Segment Start: LISTED ENTRIES

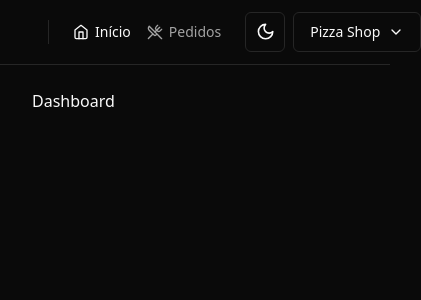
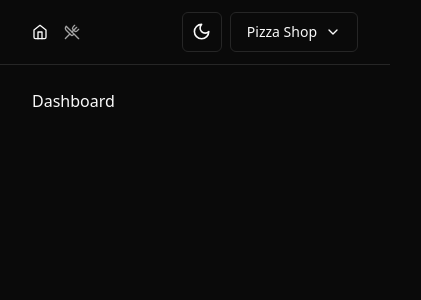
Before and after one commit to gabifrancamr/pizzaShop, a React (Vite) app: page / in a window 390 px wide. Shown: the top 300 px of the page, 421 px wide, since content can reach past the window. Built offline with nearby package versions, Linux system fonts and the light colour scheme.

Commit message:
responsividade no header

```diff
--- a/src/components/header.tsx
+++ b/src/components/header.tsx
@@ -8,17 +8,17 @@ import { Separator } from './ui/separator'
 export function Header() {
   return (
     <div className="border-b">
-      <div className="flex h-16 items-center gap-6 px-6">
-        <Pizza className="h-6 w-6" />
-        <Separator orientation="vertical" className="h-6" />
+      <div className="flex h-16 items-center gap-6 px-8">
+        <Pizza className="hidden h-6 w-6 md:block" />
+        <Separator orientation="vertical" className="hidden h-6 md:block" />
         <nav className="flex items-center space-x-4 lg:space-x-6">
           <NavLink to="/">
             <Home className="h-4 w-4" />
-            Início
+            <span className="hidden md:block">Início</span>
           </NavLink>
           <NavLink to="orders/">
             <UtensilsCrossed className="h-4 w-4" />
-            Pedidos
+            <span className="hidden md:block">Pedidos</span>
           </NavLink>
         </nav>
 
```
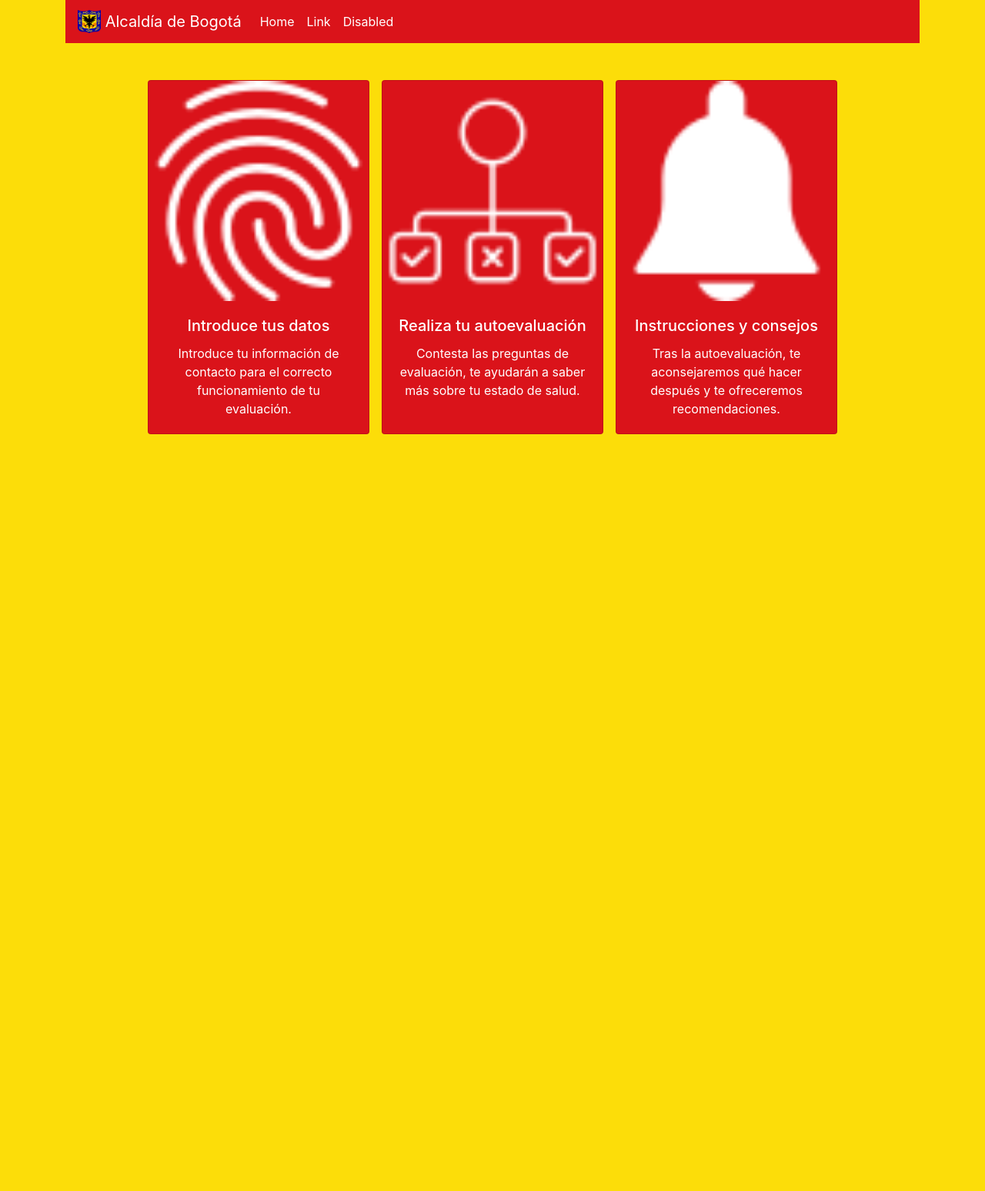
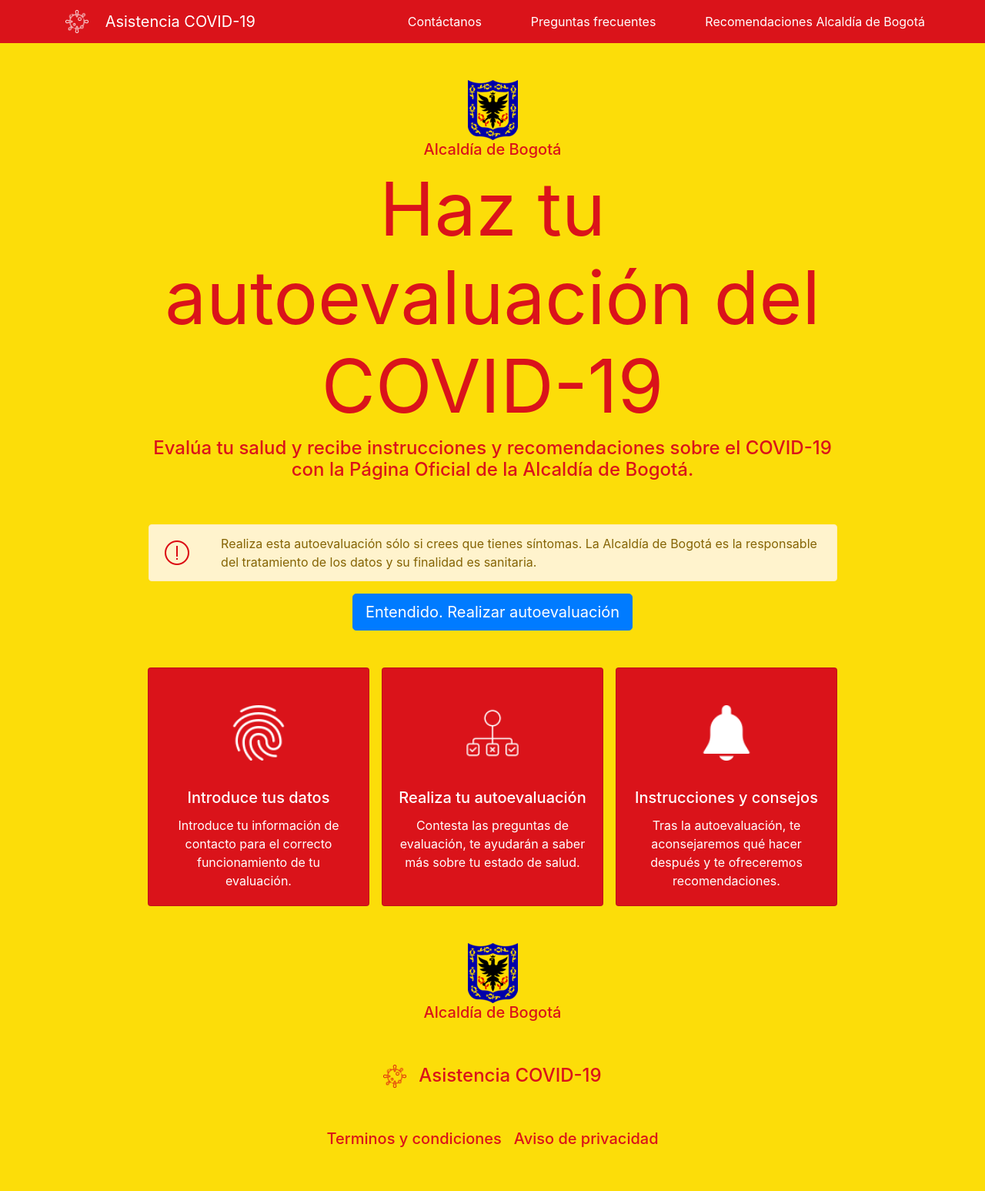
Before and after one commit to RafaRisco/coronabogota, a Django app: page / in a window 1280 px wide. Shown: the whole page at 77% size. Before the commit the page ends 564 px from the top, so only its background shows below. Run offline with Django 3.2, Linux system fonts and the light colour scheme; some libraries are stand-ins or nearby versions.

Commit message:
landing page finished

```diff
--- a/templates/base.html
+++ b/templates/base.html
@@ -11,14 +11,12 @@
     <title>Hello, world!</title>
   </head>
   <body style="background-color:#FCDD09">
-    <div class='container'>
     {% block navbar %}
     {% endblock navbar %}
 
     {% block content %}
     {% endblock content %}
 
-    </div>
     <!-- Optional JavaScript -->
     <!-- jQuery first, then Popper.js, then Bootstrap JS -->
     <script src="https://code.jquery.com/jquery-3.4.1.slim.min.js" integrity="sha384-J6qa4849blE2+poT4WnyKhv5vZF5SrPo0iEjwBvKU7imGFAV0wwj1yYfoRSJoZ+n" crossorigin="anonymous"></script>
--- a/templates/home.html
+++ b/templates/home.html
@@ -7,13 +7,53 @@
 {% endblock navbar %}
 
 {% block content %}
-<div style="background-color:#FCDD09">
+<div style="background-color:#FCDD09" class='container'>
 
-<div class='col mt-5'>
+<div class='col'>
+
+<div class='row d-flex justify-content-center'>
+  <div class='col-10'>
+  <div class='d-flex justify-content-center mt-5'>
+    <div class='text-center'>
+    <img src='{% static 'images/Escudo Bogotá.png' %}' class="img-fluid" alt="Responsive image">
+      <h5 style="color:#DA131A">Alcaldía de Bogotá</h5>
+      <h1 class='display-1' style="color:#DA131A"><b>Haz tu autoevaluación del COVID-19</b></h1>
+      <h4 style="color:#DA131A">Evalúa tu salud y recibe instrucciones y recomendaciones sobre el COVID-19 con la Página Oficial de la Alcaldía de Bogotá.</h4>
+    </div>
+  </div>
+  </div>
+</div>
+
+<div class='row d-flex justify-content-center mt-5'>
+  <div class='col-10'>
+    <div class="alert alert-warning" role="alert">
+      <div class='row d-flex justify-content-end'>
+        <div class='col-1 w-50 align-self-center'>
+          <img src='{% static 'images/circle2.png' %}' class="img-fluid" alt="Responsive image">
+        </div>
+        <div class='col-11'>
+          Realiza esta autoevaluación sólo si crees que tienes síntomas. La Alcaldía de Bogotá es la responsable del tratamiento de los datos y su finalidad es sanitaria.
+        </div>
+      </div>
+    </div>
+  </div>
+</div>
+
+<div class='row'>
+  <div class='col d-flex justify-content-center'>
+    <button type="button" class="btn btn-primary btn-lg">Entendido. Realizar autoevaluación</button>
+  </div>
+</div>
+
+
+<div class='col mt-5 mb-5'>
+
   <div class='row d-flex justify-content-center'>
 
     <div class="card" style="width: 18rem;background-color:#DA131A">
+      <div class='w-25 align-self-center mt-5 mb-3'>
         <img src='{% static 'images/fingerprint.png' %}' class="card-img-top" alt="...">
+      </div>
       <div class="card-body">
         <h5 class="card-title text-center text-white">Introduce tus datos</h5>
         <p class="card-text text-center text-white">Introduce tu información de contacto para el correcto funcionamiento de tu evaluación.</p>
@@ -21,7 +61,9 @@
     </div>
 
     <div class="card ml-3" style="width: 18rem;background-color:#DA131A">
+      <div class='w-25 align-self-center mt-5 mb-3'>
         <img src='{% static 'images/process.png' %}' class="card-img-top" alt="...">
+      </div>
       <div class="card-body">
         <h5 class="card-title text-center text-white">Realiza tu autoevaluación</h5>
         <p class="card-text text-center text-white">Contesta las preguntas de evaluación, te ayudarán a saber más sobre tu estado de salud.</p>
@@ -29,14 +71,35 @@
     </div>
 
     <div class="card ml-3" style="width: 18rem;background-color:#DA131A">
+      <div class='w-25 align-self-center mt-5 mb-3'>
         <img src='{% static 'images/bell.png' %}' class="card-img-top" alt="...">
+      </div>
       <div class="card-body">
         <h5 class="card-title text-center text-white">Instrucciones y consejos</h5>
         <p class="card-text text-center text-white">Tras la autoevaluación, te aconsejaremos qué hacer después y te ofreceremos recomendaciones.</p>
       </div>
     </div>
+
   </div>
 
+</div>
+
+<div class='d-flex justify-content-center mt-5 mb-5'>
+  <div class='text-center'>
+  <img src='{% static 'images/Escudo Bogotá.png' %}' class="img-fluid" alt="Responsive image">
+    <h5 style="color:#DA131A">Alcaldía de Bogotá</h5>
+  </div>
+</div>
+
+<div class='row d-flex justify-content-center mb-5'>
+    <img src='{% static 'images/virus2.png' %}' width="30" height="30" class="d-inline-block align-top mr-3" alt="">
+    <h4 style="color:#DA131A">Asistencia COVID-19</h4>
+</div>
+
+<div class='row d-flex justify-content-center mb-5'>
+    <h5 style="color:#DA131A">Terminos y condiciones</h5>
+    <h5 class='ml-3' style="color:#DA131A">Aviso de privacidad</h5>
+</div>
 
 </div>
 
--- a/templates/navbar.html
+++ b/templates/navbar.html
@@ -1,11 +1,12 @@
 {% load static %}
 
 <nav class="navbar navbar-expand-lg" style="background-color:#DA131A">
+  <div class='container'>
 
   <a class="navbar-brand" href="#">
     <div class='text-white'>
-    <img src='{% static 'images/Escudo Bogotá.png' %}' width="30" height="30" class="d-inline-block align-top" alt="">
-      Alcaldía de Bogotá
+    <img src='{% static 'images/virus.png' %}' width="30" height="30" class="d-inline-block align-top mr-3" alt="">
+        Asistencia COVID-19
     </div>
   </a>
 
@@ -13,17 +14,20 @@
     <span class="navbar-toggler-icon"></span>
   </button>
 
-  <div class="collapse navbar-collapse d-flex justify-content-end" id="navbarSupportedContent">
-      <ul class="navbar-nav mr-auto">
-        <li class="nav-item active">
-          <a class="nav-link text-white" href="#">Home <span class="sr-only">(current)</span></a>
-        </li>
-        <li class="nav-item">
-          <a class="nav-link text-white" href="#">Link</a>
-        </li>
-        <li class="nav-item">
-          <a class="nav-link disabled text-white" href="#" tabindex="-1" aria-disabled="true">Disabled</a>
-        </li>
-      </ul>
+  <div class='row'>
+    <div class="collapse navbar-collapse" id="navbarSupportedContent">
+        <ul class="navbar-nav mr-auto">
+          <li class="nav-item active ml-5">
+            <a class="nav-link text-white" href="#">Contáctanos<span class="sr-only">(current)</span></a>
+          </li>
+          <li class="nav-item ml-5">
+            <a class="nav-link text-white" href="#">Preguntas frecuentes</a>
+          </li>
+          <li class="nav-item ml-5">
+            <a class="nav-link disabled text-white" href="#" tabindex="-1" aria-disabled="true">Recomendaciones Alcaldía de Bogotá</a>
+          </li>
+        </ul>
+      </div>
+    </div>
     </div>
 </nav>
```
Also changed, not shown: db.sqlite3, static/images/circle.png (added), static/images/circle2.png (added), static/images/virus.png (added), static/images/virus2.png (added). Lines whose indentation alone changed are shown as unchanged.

Segment End: LISTED ENTRIES

■ THE PROBLEM:
Find every line above where the word "Escudo" occurs, and copy that line.

■ THE COMPLETED TASK:
+    <img src='{% static 'images/Escudo Bogotá.png' %}' class="img-fluid" alt="Responsive image">
+  <img src='{% static 'images/Escudo Bogotá.png' %}' class="img-fluid" alt="Responsive image">
-    <img src='{% static 'images/Escudo Bogotá.png' %}' width="30" height="30" class="d-inline-block align-top" alt="">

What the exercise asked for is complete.